Thomas Hirschhorn’s sprawling, raffish, and immersive work shapes public discourse relating to political discontent to offer alternative models for thinking and being. Believing that every person has an innate understanding of art, Hirschhorn resists exclusionary and elitist aesthetic criteria—for example, quality—in favor of dynamic principles of energy and coexistence. His physically ephemeral monuments to great philosophers—Spinoza, Bataille, Deleuze, Gramsci—aim to live on in the collective memory of those who have experienced them. Hirschhorn presents intellectual history and philosophical theory much as he does everyday objects and images, and poses questions about aesthetic value, moral responsibility, political agency, consumerism, and media spectacle.
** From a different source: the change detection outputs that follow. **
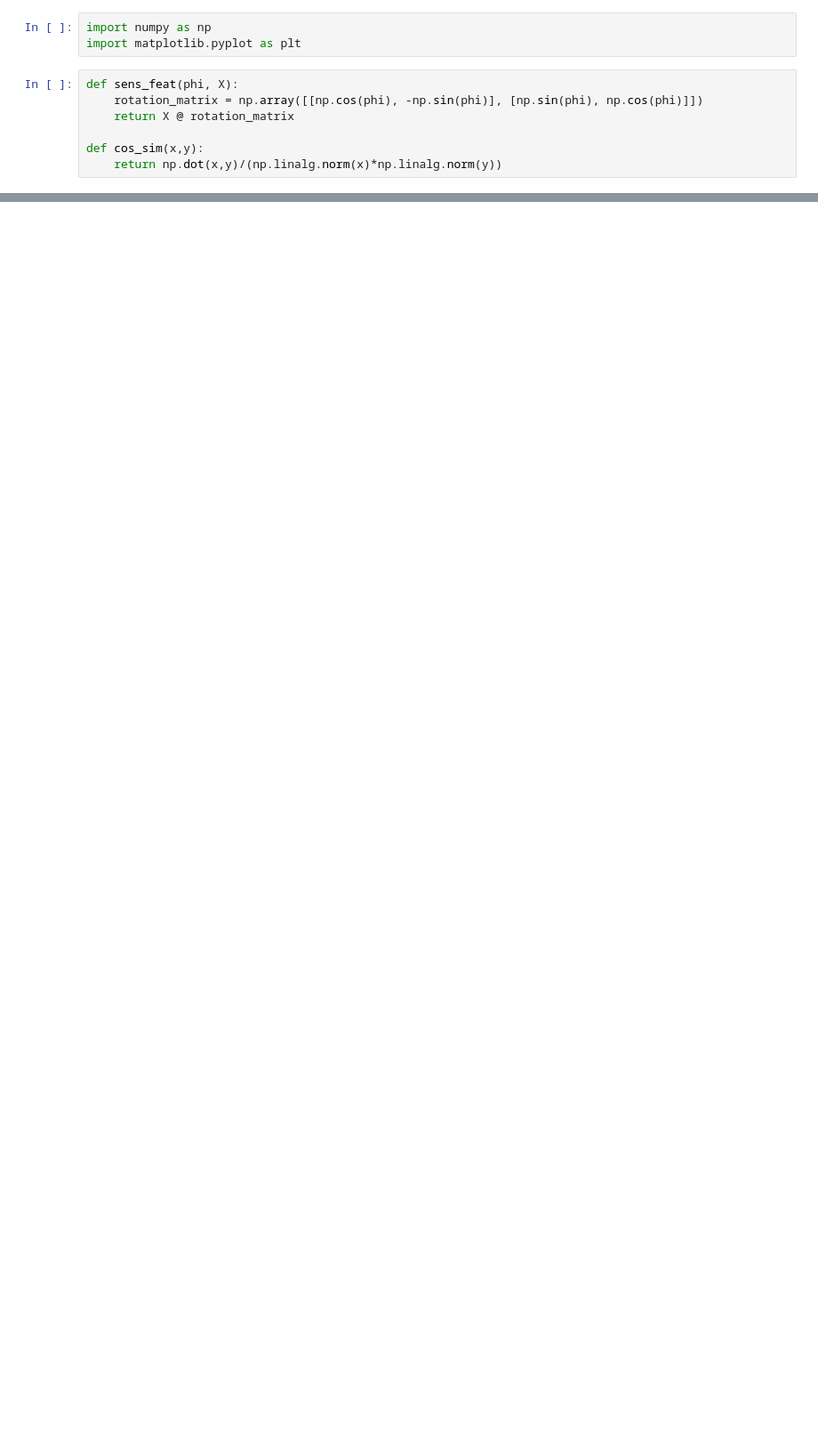
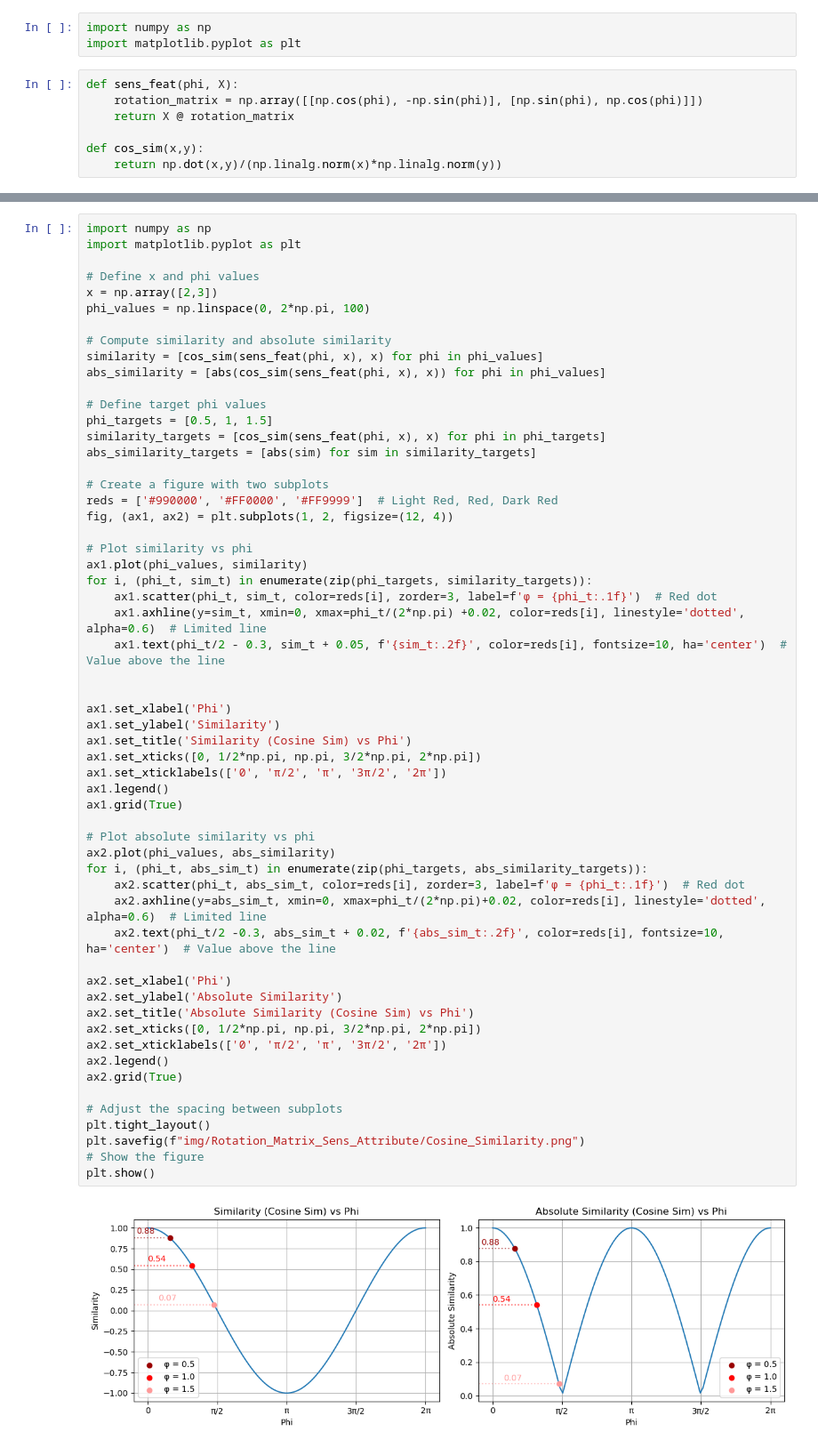
Before and after one commit to ThinkyP/fairness_triangle, a Jupyter notebook: Sensitive Feature as Rotation Matrix.ipynb, the cells around one changed output, grey strips where cells are left out. Shown at 89% size. Drawn from its saved outputs; the diff is of its cells as text; blank space fills up the shorter version.

```diff
--- a/Sensitive Feature as Rotation Matrix.ipynb
+++ b/Sensitive Feature as Rotation Matrix.ipynb
@@ -48,0 +11,59 @@ plt.show()
+# %%
+import numpy as np
+import matplotlib.pyplot as plt
+
+# Define x and phi values
+x = np.array([2,3])
+phi_values = np.linspace(0, 2*np.pi, 100)
+
+# Compute similarity and absolute similarity
+similarity = [cos_sim(sens_feat(phi, x), x) for phi in phi_values]
+abs_similarity = [abs(cos_sim(sens_feat(phi, x), x)) for phi in phi_values]
+
+# Define target phi values
+phi_targets = [0.5, 1, 1.5]
+similarity_targets = [cos_sim(sens_feat(phi, x), x) for phi in phi_targets]
+abs_similarity_targets = [abs(sim) for sim in similarity_targets]
+
+# Create a figure with two subplots
+reds = ['#990000', '#FF0000', '#FF9999']  # Light Red, Red, Dark Red
+fig, (ax1, ax2) = plt.subplots(1, 2, figsize=(12, 4))
+
+# Plot similarity vs phi
+ax1.plot(phi_values, similarity)
+for i, (phi_t, sim_t) in enumerate(zip(phi_targets, similarity_targets)):
+    ax1.scatter(phi_t, sim_t, color=reds[i], zorder=3, label=f'φ = {phi_t:.1f}')  # Red dot
+    ax1.axhline(y=sim_t, xmin=0, xmax=phi_t/(2*np.pi) +0.02, color=reds[i], linestyle='dotted', alpha=0.6)  # Limited line
+    ax1.text(phi_t/2 - 0.3, sim_t + 0.05, f'{sim_t:.2f}', color=reds[i], fontsize=10, ha='center')  # Value above the line
+
+
+ax1.set_xlabel('Phi')
+ax1.set_ylabel('Similarity')
+ax1.set_title('Similarity (Cosine Sim) vs Phi')
+ax1.set_xticks([0, 1/2*np.pi, np.pi, 3/2*np.pi, 2*np.pi])
+ax1.set_xticklabels(['0', 'π/2', 'π', '3π/2', '2π'])
+ax1.legend()
+ax1.grid(True)
+
+# Plot absolute similarity vs phi
+ax2.plot(phi_values, abs_similarity)
+for i, (phi_t, abs_sim_t) in enumerate(zip(phi_targets, abs_similarity_targets)):
+    ax2.scatter(phi_t, abs_sim_t, color=reds[i], zorder=3, label=f'φ = {phi_t:.1f}')  # Red dot
+    ax2.axhline(y=abs_sim_t, xmin=0, xmax=phi_t/(2*np.pi)+0.02, color=reds[i], linestyle='dotted', alpha=0.6)  # Limited line
+    ax2.text(phi_t/2 -0.3, abs_sim_t + 0.02, f'{abs_sim_t:.2f}', color=reds[i], fontsize=10, ha='center')  # Value above the line
+
+ax2.set_xlabel('Phi')
+ax2.set_ylabel('Absolute Similarity')
+ax2.set_title('Absolute Similarity (Cosine Sim) vs Phi')
+ax2.set_xticks([0, 1/2*np.pi, np.pi, 3/2*np.pi, 2*np.pi])
+ax2.set_xticklabels(['0', 'π/2', 'π', '3π/2', '2π'])
+ax2.legend()
+ax2.grid(True)
+
+# Adjust the spacing between subplots
+plt.tight_layout()
+plt.savefig(f"img/Rotation_Matrix_Sens_Attribute/Cosine_Similarity.png")
+# Show the figure
+plt.show()
+# %% [output]
+[figure, added]
```
Also changed, not shown: parts of 1 cell of this notebook, 4 other files.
Hirschhorn lives and works in Paris.
Hirschhorn has appeared in major exhibitions at Pinakothek der Moderne, Munich (2016); South London Gallery (2015); Venice Biennial (2015,1999); Atopolis Mons (2015); Manifesta 10, Saint-Petersburg (2014); Dia Art Foundation (2013, 2012); ICP Triennial (2013); Istanbul Biennial (2013); La Triennale Palais de Tokyo, Paris (2012); Shanghai Biennial (2012); Power Plant, Toronto (2011); Secession, Vienna (2008); Museo Tamayo, Mexico (2008); Carnegie International, Pittsburgh (2008); Musée d’Art Contemporain de Montreal (2007); São Paulo Biennial (2006); ICA Boston (2005); CCA Wattis Institute for Contemporary Arts (2005); Documenta 11, Kassel (2002); Centre Georges Pompidou, Paris (2001); Kunsthaus Zürich (2001); the Renaissance Society and Art Institute, Chicago (2000).
Hirschhorn received the Kurt Schwitters Prize (2011); Dutch Association Internationale des Critiques d'Art Award (2007); Joseph Beuys Preis für Forschung (2004); and the Marcel Duchamp Prize (2000). A selection of his writings is published by MIT Press (October Books), 2013: Critical Laboratory: The Writings of Thomas Hirschhorn. Hirschhorn’s projects in public space include among others the Gramsci Monument, Bronx, New York with Dia Art Foundation (2013), Flamme éternelle at Palais de Tokyo, Paris (2014), the Bijlmer Spinoza Festival, Amsterdam (2009), Bataille-Monument, Kassel (2002).
Adrian Searle, “Things fall apart: the beautiful Marxist bomb that’s hit south London,” the Guardian, July 2, 2015
“Thomas Hirschhorn:’Gramsci Monument’ | ART21 ‘Exclusive’,” ART21, Video, 2015
Ken Johnson, “A Summer Place in the South Bronx,” The New York Times, July 25, 2013
Jonathan T.D. Neil, “Dispatches From New York,” Art Review, July 23, 2013
Hal Foster, “Crossing Over,” The Berlin Journal, Spring 2011
Presented in partnership with swissnex, San Francisco.
Thomas Hirschhorn, Gramsci Monument, School Supplies Distribution by Forest Resident Association, 2013
Forest Houses, the Bronx, New York.
Courtesy of Dia Art Foundation, photograph by Romain Lopez.